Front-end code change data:
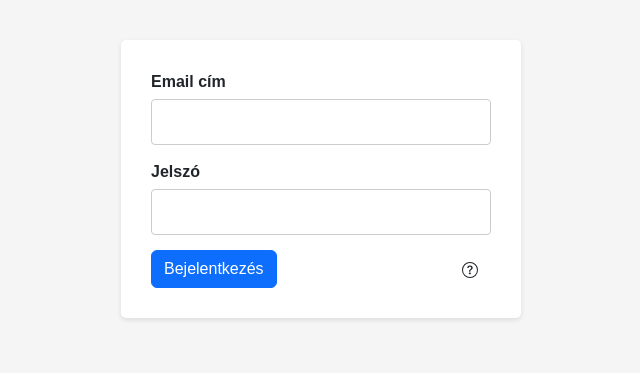
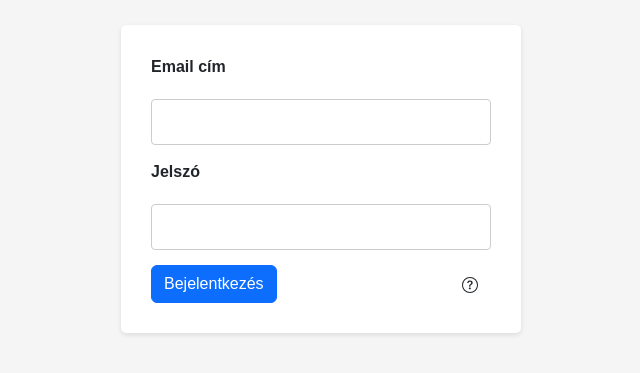
Before and after one commit to takacs9712/Tharanis_test, a React (Vite) app: page / in a window 1280 px wide. Shown: the part 221-594 px from the top of the page, without its empty margins (319-959 px from the left). Built offline with nearby package versions, Linux system fonts and the light colour scheme.

Commit message:
minor update

```diff
--- a/src/components/Inbox.tsx
+++ b/src/components/Inbox.tsx
@@ -1,5 +1,5 @@
 import React, { useState } from "react";
-import { Pagination, Dropdown, Badge, Table } from "react-bootstrap";
+import { Dropdown, Badge, Table } from "react-bootstrap";
 import "bootstrap/dist/css/bootstrap.min.css";
 import styles from "../styles/Inbox.module.scss";
 import messages, { Message } from "../data/data";
--- a/src/components/LoginForm.tsx
+++ b/src/components/LoginForm.tsx
@@ -10,6 +10,7 @@ import {
   password as defaultPassword,
 } from "../utils/Constants";
 import { useAuth } from "../auth/AuthContext";
+import InputField from "./LoginForm/InputField";
 
 const LoginForm: React.FC = () => {
   const [emailValue, setEmailValue] = useState("");
@@ -21,6 +22,7 @@ const LoginForm: React.FC = () => {
   const navigate = useNavigate();
   const { login } = useAuth();
 
+  // Load stored email and password from local storage
   useEffect(() => {
     const storedEmail = localStorage.getItem("email");
     const storedPassword = localStorage.getItem("password");
@@ -30,16 +32,19 @@ const LoginForm: React.FC = () => {
     }
   }, []);
 
+  // Validation function
   const validate = (): boolean => {
     const errors: { email?: string; password?: string } = {};
     let isValid = true;
 
+    // Validate email
     const emailError = validateEmail(emailValue);
     if (emailError) {
       errors.email = emailError;
       isValid = false;
     }
 
+    // Validate password
     const passwordError = validatePassword(passwordValue);
     if (passwordError) {
       errors.password = passwordError;
@@ -50,10 +55,12 @@ const LoginForm: React.FC = () => {
     return isValid;
   };
 
+  // Form submission handler
   const handleSubmit = (e: React.FormEvent) => {
     e.preventDefault();
     if (validate()) {
       if (emailValue === defaultEmail && passwordValue === defaultPassword) {
+        // Simulate login with default credentials
         login({ name: "TEST" });
         localStorage.setItem("email", emailValue);
         localStorage.setItem("password", passwordValue);
@@ -76,36 +83,20 @@ const LoginForm: React.FC = () => {
     <section className={styles.section}>
       <div className={styles["login-container"]}>
         <form onSubmit={handleSubmit}>
-          <div className={`form-group ${styles["form-group"]}`}>
-            <label htmlFor="email">Email cím</label>
-            <input
+          <InputField
+            label="Email cím"
             type="email"
-              className={`form-control ${errors.email ? "is-invalid" : ""}`}
-              id="email"
             value={emailValue}
-              onChange={(e) => setEmailValue(e.target.value)}
+            error={errors.email}
+            onChange={setEmailValue}
           />
-            {errors.email && (
-              <div className={`invalid-feedback ${styles.error}`}>
-                {errors.email}
-              </div>
-            )}
-          </div>
-          <div className={`form-group ${styles["form-group"]}`}>
-            <label htmlFor="password">Jelszó</label>
-            <input
+          <InputField
+            label="Jelszó"
             type="password"
-              className={`form-control ${errors.password ? "is-invalid" : ""}`}
-              id="password"
             value={passwordValue}
-              onChange={(e) => setPasswordValue(e.target.value)}
+            error={errors.password}
+            onChange={setPasswordValue}
           />
-            {errors.password && (
-              <div className={`invalid-feedback ${styles.error}`}>
-                {errors.password}
-              </div>
-            )}
-          </div>
           <div className={styles["button-group"]}>
             <button type="submit" className="btn btn-primary">
               Bejelentkezés
--- /dev/null
+++ b/src/components/LoginForm/InputField.tsx
@@ -0,0 +1,29 @@
+import React from "react";
+import styles from "../../styles/LoginForm.module.scss";
+import { Form } from "react-bootstrap";
+
+const InputField: React.FC<InputFieldProps> = ({
+  label,
+  type,
+  value,
+  error,
+  onChange,
+}) => {
+  return (
+    <Form>
+      <label htmlFor={label}>{label}</label>
+      <input
+        type={type}
+        className={`form-control ${error ? "is-invalid" : ""}`}
+        id={label}
+        value={value}
+        onChange={(e) => onChange(e.target.value)}
+      />
+      {error && (
+        <div className={`invalid-feedback ${styles.error}`}>{error}</div>
+      )}
+    </Form>
+  );
+};
+
+export default InputField;
--- a/src/components/Pagination/Pagination.tsx
+++ b/src/components/Pagination/Pagination.tsx
@@ -1,11 +1,5 @@
 import React from "react";
 import { Pagination } from "react-bootstrap";
-
-interface PaginationProps {
-  currentPage: number;
-  totalPages: number;
-  onPageChange: (pageNumber: number) => void;
-}
 
 export const Paging: React.FC<PaginationProps> = ({
   currentPage,
--- a/src/components/TickletList/FilterDropdown.tsx
+++ b/src/components/TickletList/FilterDropdown.tsx
@@ -1,10 +1,5 @@
 import React from "react";
 import { Dropdown } from "react-bootstrap";
-
-interface FilterDropdownProps {
-  filter: string;
-  onFilterChange: (newFilter: string | null) => void;
-}
 
 const FilterDropdown: React.FC<FilterDropdownProps> = ({
   filter,
--- a/src/components/TickletList/TicketDetails.tsx
+++ b/src/components/TickletList/TicketDetails.tsx
@@ -1,19 +1,6 @@
 import React from "react";
 import { Dropdown, Button } from "react-bootstrap";
-import { Message } from "../../data/data";
-import { BsChatDots } from "react-icons/bs";
 import { assignedToOptions } from "../../utils/Constants";
-
-interface TicketRowProps {
-  ticket: Message;
-  index: number;
-  handlePriorityChange: (messageId: number, newPriority: string | null) => void;
-  handleAssignedToChange: (
-    messageId: number,
-    newAssignedTo: string | null
-  ) => void;
-  openChat: (id: number) => void;
-}
 
 const TicketRow: React.FC<TicketRowProps> = ({
   ticket,
--- a/src/components/TickletList/TicketTable.tsx
+++ b/src/components/TickletList/TicketTable.tsx
@@ -1,17 +1,6 @@
 import React from "react";
 import { Table } from "react-bootstrap";
-import { Message } from "../../data/data";
 import TicketDetails from "./TicketDetails";
-
-interface TicketTableProps {
-  tickets: Message[];
-  handlePriorityChange: (messageId: number, newPriority: string | null) => void;
-  handleAssignedToChange: (
-    messageId: number,
-    newAssignedTo: string | null
-  ) => void;
-  openChat: (id: number) => void;
-}
 
 const TicketTable: React.FC<TicketTableProps> = ({
   tickets,
--- a/src/pages/SupportTicket.tsx
+++ b/src/pages/SupportTicket.tsx
@@ -4,11 +4,6 @@ import { useParams } from "react-router-dom";
 import messages, { Message } from "../data/data";
 import styles from "../styles/SupportTicket.module.scss";
 import BackButton from "../components/Buttons/BackButton";
-
-interface RouteParams {
-  id: string;
-  [key: string]: string | undefined;
-}
 
 const SupportTicket: React.FC = () => {
   const { id } = useParams<RouteParams>();
@@ -21,16 +16,17 @@ const SupportTicket: React.FC = () => {
   });
 
   useEffect(() => {
-    localStorage.setItem(
-      `ticketMessages-${messageId}`,
-      JSON.stringify(ticketMessages)
-    );
     const savedMessages = localStorage.getItem(`ticketMessages-${messageId}`);
     if (savedMessages) {
       const parsedMessages: Message[] = JSON.parse(savedMessages);
       setTicketMessages(parsedMessages);
     }
-  }, [ticketMessages, messageId]);
+  }, []);
+
+  localStorage.setItem(
+    `ticketMessages-${messageId}`,
+    JSON.stringify(ticketMessages)
+  );
 
   const handleSendMessage = (e: React.FormEvent) => {
     e.preventDefault();
```
Also changed, not shown: src/auth/AuthContext.tsx (+0 -10 lines), src/types.d.ts (+53 -0 lines). Lines whose indentation alone changed are shown as unchanged.
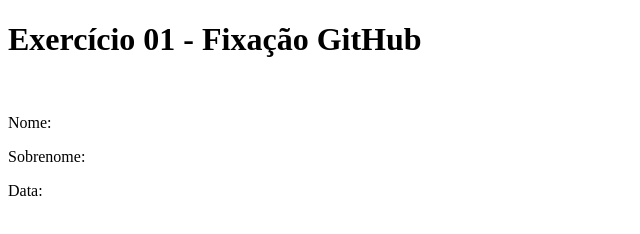
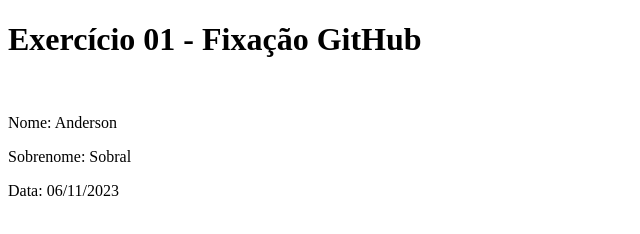
Before and after one commit to johndesk2205/exercicio-1, a plain HTML site: page index.html in a window 1280 px wide. Shown: the whole page, without its empty margins (0-640 px from the left). Drawn offline with Linux system fonts and the light colour scheme.

Commit message:
alteração teste

```diff
--- a/index.html
+++ b/index.html
@@ -8,9 +8,9 @@
 <body>
     <h1>Exercício 01 - Fixação GitHub</h1>
     <br>
-    <p>Nome:</p>
-    <p>Sobrenome:</p>
-    <p>Data:</p>
+    <p>Nome: Anderson</p>
+    <p>Sobrenome: Sobral</p>
+    <p>Data: 06/11/2023</p>
     <br>
 
 </body>
```
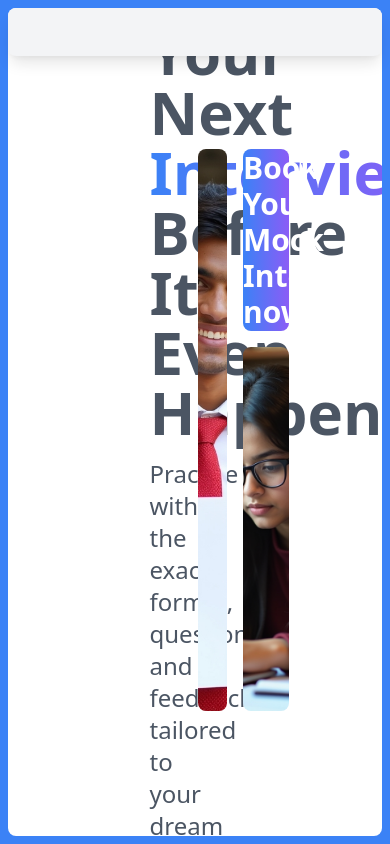
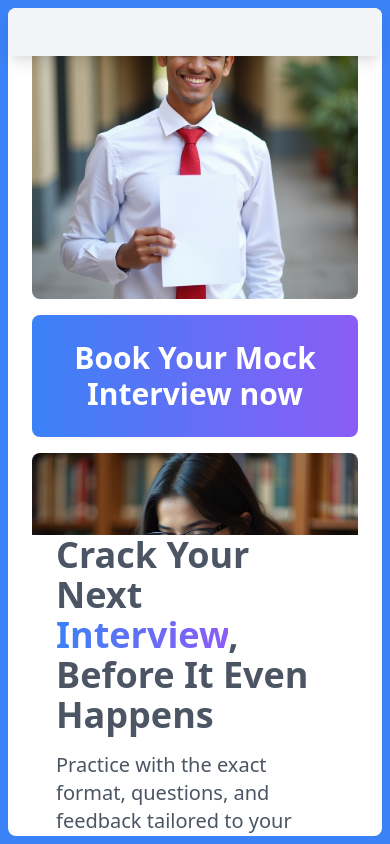
Before and after one commit to nvnjls/mock_zo, a React (Create React App) app: page / in a window 390 px wide. Built offline with nearby package versions, Linux system fonts and the light colour scheme.

Commit message:
modify landing page for responsiveness

```diff
--- a/package.json
+++ b/package.json
@@ -1,5 +1,5 @@
 {
-  "homepage": "https://your-username.github.io/my-react-site",
+  "homepage": "https://nvnjls.github.io/mock_zo/",
   "name": "mockzo_frontend",
   "version": "0.1.0",
   "private": true,
@@ -30,7 +30,9 @@
     "start": "react-scripts start",
     "build": "react-scripts build",
     "test": "react-scripts test",
-    "eject": "react-scripts eject"
+    "eject": "react-scripts eject",
+    "predeploy": "npm run build",
+    "deploy": "gh-pages -d build"
   },
   "eslintConfig": {
     "extends": [
--- a/src/components/LandingPage.tsx
+++ b/src/components/LandingPage.tsx
@@ -3,37 +3,39 @@ import Navbar from "./Nav";
 
 const LandingPage = () => {
     return (
-        <section className="flex h-screen pl-24 pr-24 w-full items-center justify-center">
-            {/* Left Section: Text */}
-            <div className=" w-1/2 text-gray-600 flex flex-col justify-center px-12 bg-white">
-                <h1 className="text-6xl font-bold mb-4">Crack Your Next <span className="gradient-text">Interview</span>, Before It Even Happens</h1>
-                <p className="text-2xl mb-6">
-                    Practice with the exact format, questions, and feedback tailored to your dream job.
-                </p>
-            </div>
-
+        <section className="flex flex-col lg:flex-row h-screen pl-6 pr-6 lg:pl-24 lg:pr-24 w-full items-center justify-center">
             {/* Right Section: Images */}
-            <div className="w-1/2 h-2/3 gap-4 flex">
+            <div className="w-full lg:w-1/2 h-2/3 gap-4 flex flex-col lg:flex-row order-1 lg:order-2">
                 {/* Vertical Image */}
-                <div className="w-1/2 h-full">
+                <div className="w-full lg:w-1/2 h-full">
                     <img
-                        src="images/jpg/student1.jpg"
+                        src="/images/jpg/student1.jpg"
                         alt="Vertical"
                         className="object-cover rounded-lg w-full h-full"
                     />
                 </div>
 
                 {/* Two Horizontal Images */}
-                <div className="w-1/2 flex flex-col gap-4">
+                <div className="w-full lg:w-1/2 flex flex-col gap-4">
                     <button className="btn bg-gradient-to-r from-primary to-secondary rounded-lg object-cover w-full h-1/3">
                         <h1 className="text-3xl font-bold text-white">Book Your Mock Interview now</h1>
                     </button>
                     <img
-                        src="images/jpg/student2.jpg"
+                        src="/images/jpg/student2.jpg"
                         alt="Bottom Horizontal"
                         className="object-cover rounded-lg w-full h-2/3"
                     />
                 </div>
+            </div>
+
+            {/* Left Section: Text */}
+            <div className="w-full lg:w-1/2 text-gray-600 flex flex-col justify-center px-6 lg:px-12 bg-white order-2 lg:order-1">
+                <h1 className="text-4xl lg:text-6xl font-bold mb-4">
+                    Crack Your Next <span className="gradient-text">Interview</span>, Before It Even Happens
+                </h1>
+                <p className="text-xl lg:text-2xl mb-6">
+                    Practice with the exact format, questions, and feedback tailored to your dream job.
+                </p>
             </div>
         </section>
     );
```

Task prompt: Each line in which the string "screen" is found must be copied from the data.

Expected answer:
-        <section className="flex h-screen pl-24 pr-24 w-full items-center justify-center">
+        <section className="flex flex-col lg:flex-row h-screen pl-6 pr-6 lg:pl-24 lg:pr-24 w-full items-center justify-center">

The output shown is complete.